[SINGAPORE] Cosco Shipping Holdings Co offered US$6.3 billion to acquire the container carrier controlled by former Hong Kong Chief Executive Tung Chee-hwa's family in a deal that would catapult the mainland Chinese group into world's third-largest shipping line.
State-owned Cosco will pay shareholders of Orient Overseas International Ltd, Hong Kong's No 1 box mover, HK$78.67 (S$13.97) a share in cash, a 31 per cent premium over the stock's last closing price, according to exchange filings on Sunday. The Tung family, which founded Orient Overseas Container Line in 1969, has accepted the offer, which still needs regulatory approvals and consent from Cosco's investors.
The combined entity would surpass France's CMA CGM SA and move closer to AP Moller-Maersk A/S and Mediterranean Shipping Co by capacity. Container lines from Denmark to Japan have pursued acquisitions as too many ships and companies chasing the same trade has led to a collapse in freight rates and burgeoning losses, reasons that pushed Hanjin Shipping Co of Korea into bankruptcy last year.
"This looks like a happy ending for both parties," said Han Ning, China director for Drewry Shipping Consultants Ltd. "Cosco can benefit from OOCL's strong presence on routes from the Far East to Australia and to the US. The company's operational efficiency has long been admired by outsiders as well." The enlarged company will operate more than 400 vessels with capacity exceeding 2.9 million twenty-foot equivalent units, including order book. Cosco currently has a market share of 8.4 per cent while Orient Overseas has 3.2 per cent, according to Alphaliner. Their combined 11.6 per cent share would make the merged entity the third-biggest container-shipping company, overtaking CMA CGM with 11.2 per cent, according to the shipping data provider.
UBS Group AG advised the buyers, while JPMorgan Chase & Co worked with Orient Overseas.
Mr Tung's family controls Orient Overseas International with about 69 per cent holding. Shares of the company have rallied almost 90 per cent this year in Hong Kong, compared with a 15 per cent gain in the benchmark Hang Seng Index.

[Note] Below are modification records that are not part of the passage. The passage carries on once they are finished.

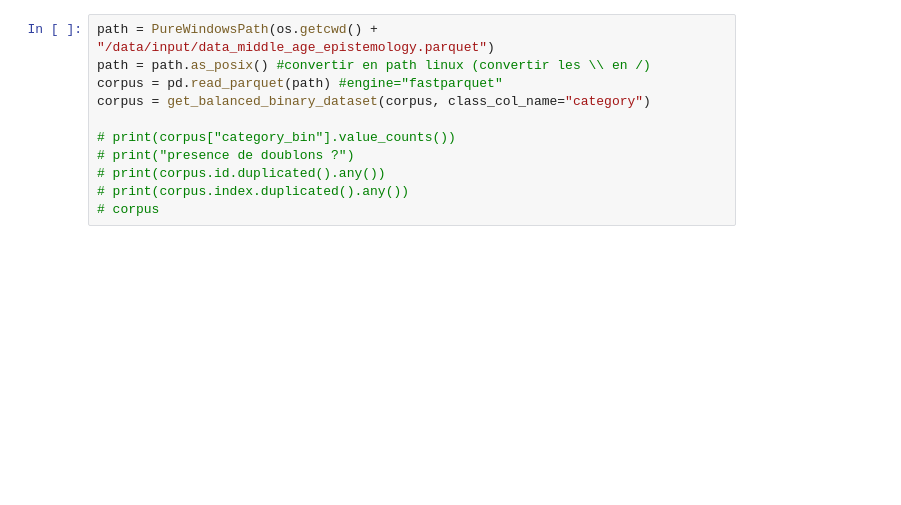
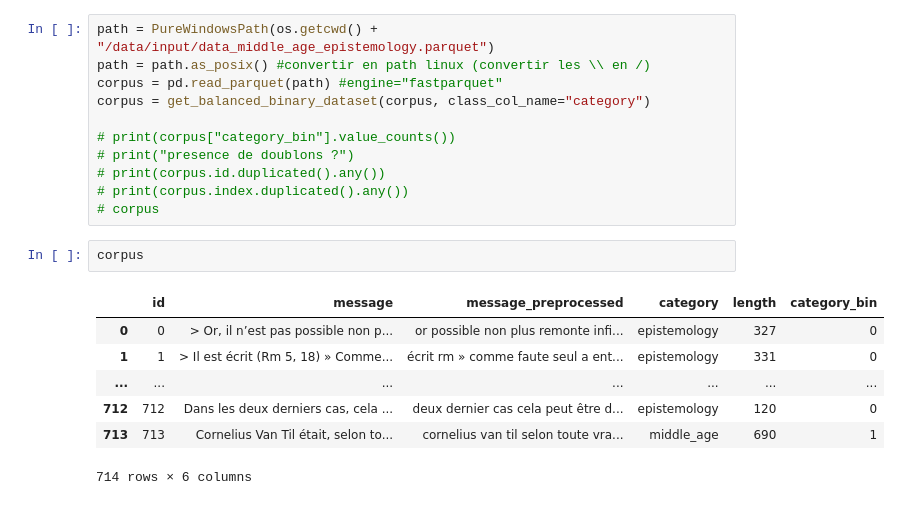
Before and after one commit to lolodino77/classification_texte_articles, a Jupyter notebook: sources/classification/tfidf/2_model_selection.ipynb, the cells around one changed output. Cells and saved outputs as stored; diff of their text form; blank space fills up the shorter version.

```diff
--- a/sources/classification/tfidf/2_model_selection.ipynb
+++ b/sources/classification/tfidf/2_model_selection.ipynb
@@ -38,6 +38,16 @@ corpus = get_balanced_binary_dataset(corpus, class_col_name="category")
 # print(corpus.id.duplicated().any())
 # print(corpus.index.duplicated().any())
 # corpus
+# %%
+corpus
+# %% [output]
+|  | id | message | message_preprocessed | category | length | category_bin |
+| 0 | 0 | > Or, il n’est pas possible non p... | or possible non plus remonte infi... | epistemology | 327 | 0 |
+| 1 | 1 | > Il est écrit (Rm 5, 18) » Comme... | écrit rm » comme faute seul a ent... | epistemology | 331 | 0 |
+| ... | ... | ... | ... | ... | ... | ... |
+| 712 | 712 | Dans les deux derniers cas, cela ... | deux dernier cas cela peut être d... | epistemology | 120 | 0 |
+| 713 | 713 | Cornelius Van Til était, selon to... | cornelius van til selon toute vra... | middle_age | 690 | 1 |
+714 rows × 6 columns
 # %%
 features_col_names = "message_preprocessed"
 # class_col_name = "category"
```
Also changed, not shown: parts of 5 cells of this notebook, 5 other files.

If the offer is accepted by the rest of the shareholders, Cosco and its unit will have to pay a total of about HK$49.2 billion to close the transaction, they said.